Kʻden. Leaving ʻono grindz and Walla Walla behind, we headed out into the lovely Palouse country for the second time in six months. We really had to push it in order to see everything we could before dark fell.
The fields were green, and the sky was absolutely beautiful, and the land stretched out before us. This is near Lewis Peak Road on Highway 12.
Itʻs really hard to describe how beautiful this land is; last time we came through the fields had just been burned, but now they were a lush green.
When we went around the east side of a hill, it was already pretty shady; the sun was beginning to get lower in the sky.
This was kinda weird. It looked like a bambucha junk pile. Lumber, an old pickup… all kine stuffs.
But there was also a big red barn alongside the road. And you know how we love old barns!
This one maybe had a chicken coop or something next to it. Or???
We were now in the town of Waitsburg. As we drove down the main street through town, we saw some neat old houses. I wondered if anybody ever sat in rocking chairs on the front porch and watched the traffic and people go by. I bet they did ʻway back when.
Another old house we saw. I bet when these two houses were new they were absolutely beautiful. Even now they had a lot of charm despite their age.
We saw this old flatbed truck with a bunch of old stoves and stuffs on it. Someday I would love to have a wood-burning stove. I used one up at a friendʻs cabin when we lived in Idaho and just loved it!

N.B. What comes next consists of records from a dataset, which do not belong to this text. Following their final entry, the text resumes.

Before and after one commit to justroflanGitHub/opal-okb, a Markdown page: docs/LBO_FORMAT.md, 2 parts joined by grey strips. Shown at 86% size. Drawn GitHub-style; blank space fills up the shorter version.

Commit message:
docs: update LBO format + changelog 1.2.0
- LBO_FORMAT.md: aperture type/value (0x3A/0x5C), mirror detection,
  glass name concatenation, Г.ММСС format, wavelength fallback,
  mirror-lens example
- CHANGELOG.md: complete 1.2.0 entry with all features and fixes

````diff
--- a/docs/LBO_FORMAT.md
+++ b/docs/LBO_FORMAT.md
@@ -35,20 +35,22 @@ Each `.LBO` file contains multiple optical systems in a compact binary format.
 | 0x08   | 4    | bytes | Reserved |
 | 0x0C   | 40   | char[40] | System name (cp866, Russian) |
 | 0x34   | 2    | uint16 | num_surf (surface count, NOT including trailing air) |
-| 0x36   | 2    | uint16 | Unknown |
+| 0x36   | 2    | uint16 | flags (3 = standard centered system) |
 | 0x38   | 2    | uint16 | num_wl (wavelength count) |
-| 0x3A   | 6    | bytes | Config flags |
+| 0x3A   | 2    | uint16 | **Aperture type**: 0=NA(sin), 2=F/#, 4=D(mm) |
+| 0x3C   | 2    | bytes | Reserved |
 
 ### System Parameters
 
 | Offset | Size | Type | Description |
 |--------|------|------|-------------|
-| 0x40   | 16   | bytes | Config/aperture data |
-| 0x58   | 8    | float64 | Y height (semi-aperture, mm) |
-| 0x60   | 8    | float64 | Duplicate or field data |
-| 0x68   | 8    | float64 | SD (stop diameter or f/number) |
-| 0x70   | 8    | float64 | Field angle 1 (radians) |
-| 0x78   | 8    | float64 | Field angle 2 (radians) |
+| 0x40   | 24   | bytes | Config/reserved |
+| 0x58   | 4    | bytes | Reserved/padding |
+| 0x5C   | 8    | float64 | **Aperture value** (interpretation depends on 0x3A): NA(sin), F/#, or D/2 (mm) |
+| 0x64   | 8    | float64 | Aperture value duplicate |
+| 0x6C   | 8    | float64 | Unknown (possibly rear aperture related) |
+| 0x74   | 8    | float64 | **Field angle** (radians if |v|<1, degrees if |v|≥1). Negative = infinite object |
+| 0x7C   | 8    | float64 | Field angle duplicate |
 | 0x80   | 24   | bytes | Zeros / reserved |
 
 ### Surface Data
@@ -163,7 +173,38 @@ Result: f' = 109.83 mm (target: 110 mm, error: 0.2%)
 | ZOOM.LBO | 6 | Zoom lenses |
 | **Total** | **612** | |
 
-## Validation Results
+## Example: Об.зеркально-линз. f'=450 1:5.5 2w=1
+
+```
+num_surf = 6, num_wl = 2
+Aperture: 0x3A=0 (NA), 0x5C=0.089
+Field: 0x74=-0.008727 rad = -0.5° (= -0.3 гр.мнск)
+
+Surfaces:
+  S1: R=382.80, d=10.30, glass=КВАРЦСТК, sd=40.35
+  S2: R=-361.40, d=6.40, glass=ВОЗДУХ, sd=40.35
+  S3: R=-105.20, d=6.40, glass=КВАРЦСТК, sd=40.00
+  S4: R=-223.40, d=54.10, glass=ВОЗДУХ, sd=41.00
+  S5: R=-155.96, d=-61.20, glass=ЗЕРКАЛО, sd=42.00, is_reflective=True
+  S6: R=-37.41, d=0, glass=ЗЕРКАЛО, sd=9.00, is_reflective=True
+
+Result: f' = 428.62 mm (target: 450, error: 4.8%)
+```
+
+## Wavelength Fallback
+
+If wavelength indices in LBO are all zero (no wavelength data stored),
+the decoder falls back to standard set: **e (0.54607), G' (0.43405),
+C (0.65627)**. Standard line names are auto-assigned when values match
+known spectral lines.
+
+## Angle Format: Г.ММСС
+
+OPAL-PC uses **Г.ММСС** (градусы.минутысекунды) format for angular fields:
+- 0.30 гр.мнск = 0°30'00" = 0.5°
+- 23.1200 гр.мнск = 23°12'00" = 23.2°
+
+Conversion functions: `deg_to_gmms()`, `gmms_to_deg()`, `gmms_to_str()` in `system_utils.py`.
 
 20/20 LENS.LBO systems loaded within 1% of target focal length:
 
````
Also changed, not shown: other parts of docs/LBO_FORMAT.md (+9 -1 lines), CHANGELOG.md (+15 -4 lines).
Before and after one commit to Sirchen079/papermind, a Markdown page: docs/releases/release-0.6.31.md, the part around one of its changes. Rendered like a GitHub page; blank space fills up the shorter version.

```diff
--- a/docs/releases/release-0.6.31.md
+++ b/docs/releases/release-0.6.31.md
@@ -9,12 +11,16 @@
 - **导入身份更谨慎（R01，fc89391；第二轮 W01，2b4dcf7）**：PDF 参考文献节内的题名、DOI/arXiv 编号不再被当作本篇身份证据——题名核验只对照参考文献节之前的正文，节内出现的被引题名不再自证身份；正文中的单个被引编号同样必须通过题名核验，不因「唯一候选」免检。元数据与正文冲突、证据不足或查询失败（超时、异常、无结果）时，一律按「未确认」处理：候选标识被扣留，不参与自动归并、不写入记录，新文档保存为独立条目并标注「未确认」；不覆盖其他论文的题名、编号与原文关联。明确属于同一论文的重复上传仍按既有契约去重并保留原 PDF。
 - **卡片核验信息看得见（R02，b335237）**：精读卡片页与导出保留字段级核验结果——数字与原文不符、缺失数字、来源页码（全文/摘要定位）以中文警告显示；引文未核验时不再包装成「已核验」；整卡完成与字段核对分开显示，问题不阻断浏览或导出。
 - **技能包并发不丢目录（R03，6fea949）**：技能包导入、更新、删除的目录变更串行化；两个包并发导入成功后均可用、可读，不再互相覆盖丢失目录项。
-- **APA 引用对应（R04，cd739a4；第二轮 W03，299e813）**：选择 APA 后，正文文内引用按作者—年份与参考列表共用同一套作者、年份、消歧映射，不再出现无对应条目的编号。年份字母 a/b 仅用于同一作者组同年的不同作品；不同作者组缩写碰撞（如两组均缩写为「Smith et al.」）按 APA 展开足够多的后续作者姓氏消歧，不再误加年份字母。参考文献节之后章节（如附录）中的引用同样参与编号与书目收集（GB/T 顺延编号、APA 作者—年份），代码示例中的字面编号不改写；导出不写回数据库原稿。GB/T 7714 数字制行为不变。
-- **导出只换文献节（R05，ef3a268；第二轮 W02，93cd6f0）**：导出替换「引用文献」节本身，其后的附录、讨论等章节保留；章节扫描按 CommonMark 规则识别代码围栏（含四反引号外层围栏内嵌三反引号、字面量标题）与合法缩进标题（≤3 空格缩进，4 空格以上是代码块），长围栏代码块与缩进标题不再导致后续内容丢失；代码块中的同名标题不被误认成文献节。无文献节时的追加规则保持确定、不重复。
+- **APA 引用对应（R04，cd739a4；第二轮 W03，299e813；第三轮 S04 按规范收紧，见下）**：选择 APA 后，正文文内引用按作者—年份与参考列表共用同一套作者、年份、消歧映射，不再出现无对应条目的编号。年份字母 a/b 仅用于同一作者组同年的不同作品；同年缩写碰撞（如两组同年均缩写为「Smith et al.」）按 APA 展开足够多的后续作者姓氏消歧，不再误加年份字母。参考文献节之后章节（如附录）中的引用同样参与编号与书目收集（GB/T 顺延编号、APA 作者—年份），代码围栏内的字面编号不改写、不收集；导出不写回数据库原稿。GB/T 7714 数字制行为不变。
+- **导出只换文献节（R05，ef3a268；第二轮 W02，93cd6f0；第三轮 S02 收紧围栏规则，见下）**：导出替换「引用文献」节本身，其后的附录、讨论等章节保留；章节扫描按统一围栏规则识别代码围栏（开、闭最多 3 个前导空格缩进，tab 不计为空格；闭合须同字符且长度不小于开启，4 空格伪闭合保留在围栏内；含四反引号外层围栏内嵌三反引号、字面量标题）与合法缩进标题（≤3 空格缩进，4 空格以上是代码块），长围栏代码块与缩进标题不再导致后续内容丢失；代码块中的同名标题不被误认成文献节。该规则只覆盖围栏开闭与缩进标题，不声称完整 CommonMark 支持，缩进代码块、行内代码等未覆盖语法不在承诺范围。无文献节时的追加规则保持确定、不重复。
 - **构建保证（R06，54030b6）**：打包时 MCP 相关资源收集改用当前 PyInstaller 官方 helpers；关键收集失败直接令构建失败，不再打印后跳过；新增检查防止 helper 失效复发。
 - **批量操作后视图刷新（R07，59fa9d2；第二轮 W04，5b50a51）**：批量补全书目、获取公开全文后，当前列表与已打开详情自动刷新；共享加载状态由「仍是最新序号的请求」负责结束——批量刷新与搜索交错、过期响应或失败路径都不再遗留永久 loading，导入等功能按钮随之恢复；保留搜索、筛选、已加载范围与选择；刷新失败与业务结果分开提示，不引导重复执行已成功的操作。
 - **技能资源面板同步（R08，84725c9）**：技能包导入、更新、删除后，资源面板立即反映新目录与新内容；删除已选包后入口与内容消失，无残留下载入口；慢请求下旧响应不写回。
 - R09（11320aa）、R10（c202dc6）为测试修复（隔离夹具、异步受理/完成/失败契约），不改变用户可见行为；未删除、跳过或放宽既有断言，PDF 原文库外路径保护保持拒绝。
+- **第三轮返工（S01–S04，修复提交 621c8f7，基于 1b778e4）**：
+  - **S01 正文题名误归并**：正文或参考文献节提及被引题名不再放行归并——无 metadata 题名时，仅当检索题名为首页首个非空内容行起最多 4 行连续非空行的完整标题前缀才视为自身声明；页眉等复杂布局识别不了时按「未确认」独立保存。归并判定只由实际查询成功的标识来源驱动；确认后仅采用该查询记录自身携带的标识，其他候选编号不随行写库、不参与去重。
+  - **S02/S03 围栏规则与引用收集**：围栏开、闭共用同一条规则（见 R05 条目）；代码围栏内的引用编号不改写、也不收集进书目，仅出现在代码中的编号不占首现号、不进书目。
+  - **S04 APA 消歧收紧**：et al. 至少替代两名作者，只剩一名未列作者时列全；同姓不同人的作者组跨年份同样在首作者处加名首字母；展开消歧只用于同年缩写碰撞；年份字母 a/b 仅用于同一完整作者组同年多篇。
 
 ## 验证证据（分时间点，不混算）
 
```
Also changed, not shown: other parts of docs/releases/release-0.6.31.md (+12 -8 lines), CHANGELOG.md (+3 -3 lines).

This old barn had definitely seen better days. Sometimes I feel just like that old barn. But not this day! This day I was on an advencha!
And guess wat? Moa pīpī foa AFK after we left town!! Much betta photo dis time.
Suddenly I saw a glimpse of something moving out of the corner of my eye and told Nolemana to grab the camera and just shoot, wikiwiki. He did, and actually caught this photo of a coyote running off for the hills. Good job, Nolemana! Can you see it?
This old farmhouse looked so deserted. I know I sound lolo, but I always feel bad for these abandoned homes that once sheltered families with their four walls. And yes, I always wonder who lived there, and were they just thrilled with their new home when it was new?
And once a long time ago, this barn probably sheltered animals and kept hay dry. Sad to look at now.
Now we come to a split in the highway. North to Spokane, or east to Pomeroy and our destination beyond. We head east.
It would’ve been fun to buy some eggs from ‘way out here, but we had no way to refrigerate them and it wasn’t cool enough to just leave them at room temperature.
We came to another sad, old, house. Trespassing undoubtedly wasn’t allowed here, but it would have been kinda fun to peek in the windows. This place must have been really beautiful at one time. Now it sits unloved and deserted. If I were a house I would be wondering where all my people had gone and why they didn’t want me anymore.
We actually stopped alongside the road to take the two photos here. Blackberries have taken over the garage, and I expect that within a few years, the garage won’t even be visible.
Lonely, broken, windows look out on all who pass by. I don’t know why I have such a fascination with old houses like this, but I do. I imagine walls ringing with laughter, and maybe even fighting, and little keiki running around. I think of meals that were served here, people who slept here, guests who were welcomed on the front porch. But no more. No more.
Once there were fires in the fireplace, keeping the owners warm. Now it’s cold, probably filled with ashes, and the chimney never needs cleaning.
The nearby barn was in bad shape, too.
Further down the road, there was another old barn.
But then, suddenly, after so much decay, there was something that was in good shape!
About Milepost 392 on Highway 12, we saw the Oliphant (no, Musubi, not elephant!) School. It looked brand new, though rather stark because there were no trees around it. You can see that the fields are plowed right up to its doorstop.
The school is located between Dodge and Pomeroy. It served as a school from 1920-1944 and later as a Grange Hall. It was also used as a grange hall as you can see from the sign.
This link provides a wonderful old photo of the original schoolhouse here in Garfield County.
Here’s a link to another wonderful old photo of the same building.
And if you’re interested, here’s a link to a photo of where the original schoolhouse was located.
Leaving the school/grange site, we are enveloped once again by the green, green, hills of the Palouse.
We stopped and took this photo just for Izzie. What a kewtie patootie this little filly. Izzie and I adore horses, and it was wonderful to see new life after the sadness of the old houses.
About 6:30, we came to the town of Pomeroy.
This magnificent old building is the Garfield County Courthouse. We pulled over to the side of the road to take photos of it. Lots of photos.
Try look da old clock and the blind justice statue on top.
I think of how many hours this clock has kept track of… how many times the hands have gone ’round and ’round, marking time throughout the years! The building was built in 1901!
It really is a beautiful old building, and I am so glad that it hasn’t fallen to decay like we’ve been seeing along the road.
We take one last look at the Courthouse, and then head on down the road.
Now this barn is in good shape, and it’s a good photo to end this part of our journey with.
So this is as far as we’ve come this time. From Walla Walla to Pomeroy, up there in the corner on the right.